Exercise prompt: An exact copy of every record, with no pictures, please.

Working data:
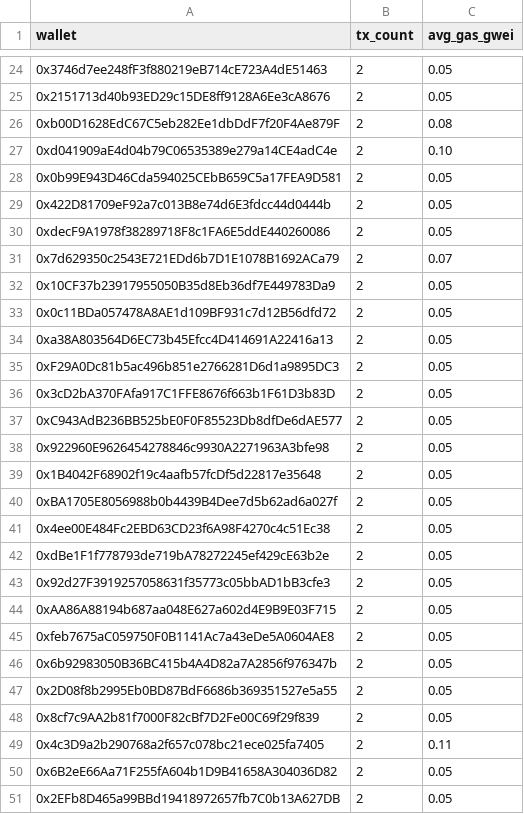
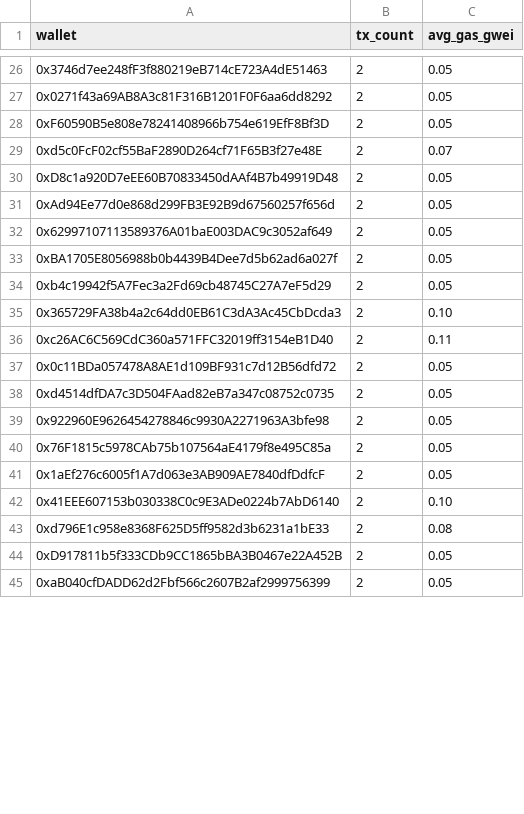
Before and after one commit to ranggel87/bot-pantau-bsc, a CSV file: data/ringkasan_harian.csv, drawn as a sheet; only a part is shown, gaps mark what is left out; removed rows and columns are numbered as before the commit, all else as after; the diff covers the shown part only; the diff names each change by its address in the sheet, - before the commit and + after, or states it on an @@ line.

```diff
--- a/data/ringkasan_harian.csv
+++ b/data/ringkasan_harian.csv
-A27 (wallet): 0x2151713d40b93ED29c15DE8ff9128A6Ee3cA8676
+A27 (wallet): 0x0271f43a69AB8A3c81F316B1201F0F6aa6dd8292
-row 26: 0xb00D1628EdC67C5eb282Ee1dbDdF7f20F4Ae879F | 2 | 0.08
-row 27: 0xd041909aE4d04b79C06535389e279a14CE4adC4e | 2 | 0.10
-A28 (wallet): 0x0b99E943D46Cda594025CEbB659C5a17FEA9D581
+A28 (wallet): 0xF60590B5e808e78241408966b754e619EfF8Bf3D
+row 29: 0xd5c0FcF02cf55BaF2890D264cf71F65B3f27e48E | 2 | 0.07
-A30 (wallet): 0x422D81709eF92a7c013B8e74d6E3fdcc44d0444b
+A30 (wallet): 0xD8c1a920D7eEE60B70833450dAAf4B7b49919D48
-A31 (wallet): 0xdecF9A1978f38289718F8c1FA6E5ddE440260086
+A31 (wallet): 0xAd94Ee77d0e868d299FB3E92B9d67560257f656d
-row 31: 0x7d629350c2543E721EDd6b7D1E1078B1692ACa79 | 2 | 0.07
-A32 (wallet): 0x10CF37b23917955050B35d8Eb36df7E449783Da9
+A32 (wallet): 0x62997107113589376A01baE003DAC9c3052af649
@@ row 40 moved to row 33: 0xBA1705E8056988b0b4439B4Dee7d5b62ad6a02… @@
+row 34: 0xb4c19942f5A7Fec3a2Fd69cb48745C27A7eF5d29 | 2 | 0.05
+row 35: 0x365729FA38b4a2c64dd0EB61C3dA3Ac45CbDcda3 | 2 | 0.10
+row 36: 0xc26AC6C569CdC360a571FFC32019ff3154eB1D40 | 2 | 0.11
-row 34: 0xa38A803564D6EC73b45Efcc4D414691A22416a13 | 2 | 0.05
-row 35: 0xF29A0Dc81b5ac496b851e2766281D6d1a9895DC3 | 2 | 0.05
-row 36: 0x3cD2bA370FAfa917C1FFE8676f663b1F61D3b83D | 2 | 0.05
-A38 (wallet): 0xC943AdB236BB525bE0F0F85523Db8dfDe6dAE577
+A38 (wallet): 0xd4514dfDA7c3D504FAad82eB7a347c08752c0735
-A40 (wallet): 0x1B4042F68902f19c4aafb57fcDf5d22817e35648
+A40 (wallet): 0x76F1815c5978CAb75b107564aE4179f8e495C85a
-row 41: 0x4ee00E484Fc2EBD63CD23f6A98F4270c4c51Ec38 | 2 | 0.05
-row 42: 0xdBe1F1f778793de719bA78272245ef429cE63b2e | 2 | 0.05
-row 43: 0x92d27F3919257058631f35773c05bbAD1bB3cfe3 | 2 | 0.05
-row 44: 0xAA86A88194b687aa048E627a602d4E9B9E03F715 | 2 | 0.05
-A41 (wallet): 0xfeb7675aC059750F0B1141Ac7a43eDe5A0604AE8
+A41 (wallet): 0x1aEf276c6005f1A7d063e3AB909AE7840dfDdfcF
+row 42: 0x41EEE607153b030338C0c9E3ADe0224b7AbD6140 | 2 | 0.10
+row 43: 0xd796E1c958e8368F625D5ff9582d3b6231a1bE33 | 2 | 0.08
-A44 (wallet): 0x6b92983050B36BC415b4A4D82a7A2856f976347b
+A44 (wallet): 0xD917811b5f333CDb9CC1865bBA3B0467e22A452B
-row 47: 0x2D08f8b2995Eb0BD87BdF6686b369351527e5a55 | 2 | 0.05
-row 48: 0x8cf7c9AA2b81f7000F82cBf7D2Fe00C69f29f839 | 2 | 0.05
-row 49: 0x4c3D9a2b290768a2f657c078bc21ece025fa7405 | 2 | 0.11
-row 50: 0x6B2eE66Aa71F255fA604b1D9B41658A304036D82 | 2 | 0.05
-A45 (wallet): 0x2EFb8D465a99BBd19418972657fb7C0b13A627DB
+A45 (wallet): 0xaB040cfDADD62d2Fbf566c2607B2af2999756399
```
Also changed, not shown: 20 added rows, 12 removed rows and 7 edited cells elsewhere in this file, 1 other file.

Output for this task:
Before and after one commit to ranggel87/bot-pantau-bsc, a CSV file: data/ringkasan_harian.csv, drawn as a sheet; only a part is shown, gaps mark what is left out; removed rows and columns are numbered as before the commit, all else as after; the diff covers the shown part only; the diff names each change by its address in the sheet, - before the commit and + after, or states it on an @@ line.

```diff
--- a/data/ringkasan_harian.csv
+++ b/data/ringkasan_harian.csv
-A27 (wallet): 0x2151713d40b93ED29c15DE8ff9128A6Ee3cA8676
+A27 (wallet): 0x0271f43a69AB8A3c81F316B1201F0F6aa6dd8292
-row 26: 0xb00D1628EdC67C5eb282Ee1dbDdF7f20F4Ae879F | 2 | 0.08
-row 27: 0xd041909aE4d04b79C06535389e279a14CE4adC4e | 2 | 0.10
-A28 (wallet): 0x0b99E943D46Cda594025CEbB659C5a17FEA9D581
+A28 (wallet): 0xF60590B5e808e78241408966b754e619EfF8Bf3D
+row 29: 0xd5c0FcF02cf55BaF2890D264cf71F65B3f27e48E | 2 | 0.07
-A30 (wallet): 0x422D81709eF92a7c013B8e74d6E3fdcc44d0444b
+A30 (wallet): 0xD8c1a920D7eEE60B70833450dAAf4B7b49919D48
-A31 (wallet): 0xdecF9A1978f38289718F8c1FA6E5ddE440260086
+A31 (wallet): 0xAd94Ee77d0e868d299FB3E92B9d67560257f656d
-row 31: 0x7d629350c2543E721EDd6b7D1E1078B1692ACa79 | 2 | 0.07
-A32 (wallet): 0x10CF37b23917955050B35d8Eb36df7E449783Da9
+A32 (wallet): 0x62997107113589376A01baE003DAC9c3052af649
@@ row 40 moved to row 33: 0xBA1705E8056988b0b4439B4Dee7d5b62ad6a02… @@
+row 34: 0xb4c19942f5A7Fec3a2Fd69cb48745C27A7eF5d29 | 2 | 0.05
+row 35: 0x365729FA38b4a2c64dd0EB61C3dA3Ac45CbDcda3 | 2 | 0.10
+row 36: 0xc26AC6C569CdC360a571FFC32019ff3154eB1D40 | 2 | 0.11
-row 34: 0xa38A803564D6EC73b45Efcc4D414691A22416a13 | 2 | 0.05
-row 35: 0xF29A0Dc81b5ac496b851e2766281D6d1a9895DC3 | 2 | 0.05
-row 36: 0x3cD2bA370FAfa917C1FFE8676f663b1F61D3b83D | 2 | 0.05
-A38 (wallet): 0xC943AdB236BB525bE0F0F85523Db8dfDe6dAE577
+A38 (wallet): 0xd4514dfDA7c3D504FAad82eB7a347c08752c0735
-A40 (wallet): 0x1B4042F68902f19c4aafb57fcDf5d22817e35648
+A40 (wallet): 0x76F1815c5978CAb75b107564aE4179f8e495C85a
-row 41: 0x4ee00E484Fc2EBD63CD23f6A98F4270c4c51Ec38 | 2 | 0.05
-row 42: 0xdBe1F1f778793de719bA78272245ef429cE63b2e | 2 | 0.05
-row 43: 0x92d27F3919257058631f35773c05bbAD1bB3cfe3 | 2 | 0.05
-row 44: 0xAA86A88194b687aa048E627a602d4E9B9E03F715 | 2 | 0.05
-A41 (wallet): 0xfeb7675aC059750F0B1141Ac7a43eDe5A0604AE8
+A41 (wallet): 0x1aEf276c6005f1A7d063e3AB909AE7840dfDdfcF
+row 42: 0x41EEE607153b030338C0c9E3ADe0224b7AbD6140 | 2 | 0.10
+row 43: 0xd796E1c958e8368F625D5ff9582d3b6231a1bE33 | 2 | 0.08
-A44 (wallet): 0x6b92983050B36BC415b4A4D82a7A2856f976347b
+A44 (wallet): 0xD917811b5f333CDb9CC1865bBA3B0467e22A452B
-row 47: 0x2D08f8b2995Eb0BD87BdF6686b369351527e5a55 | 2 | 0.05
-row 48: 0x8cf7c9AA2b81f7000F82cBf7D2Fe00C69f29f839 | 2 | 0.05
-row 49: 0x4c3D9a2b290768a2f657c078bc21ece025fa7405 | 2 | 0.11
-row 50: 0x6B2eE66Aa71F255fA604b1D9B41658A304036D82 | 2 | 0.05
-A45 (wallet): 0x2EFb8D465a99BBd19418972657fb7C0b13A627DB
+A45 (wallet): 0xaB040cfDADD62d2Fbf566c2607B2af2999756399
```
Also changed, not shown: 20 added rows, 12 removed rows and 7 edited cells elsewhere in this file, 1 other file.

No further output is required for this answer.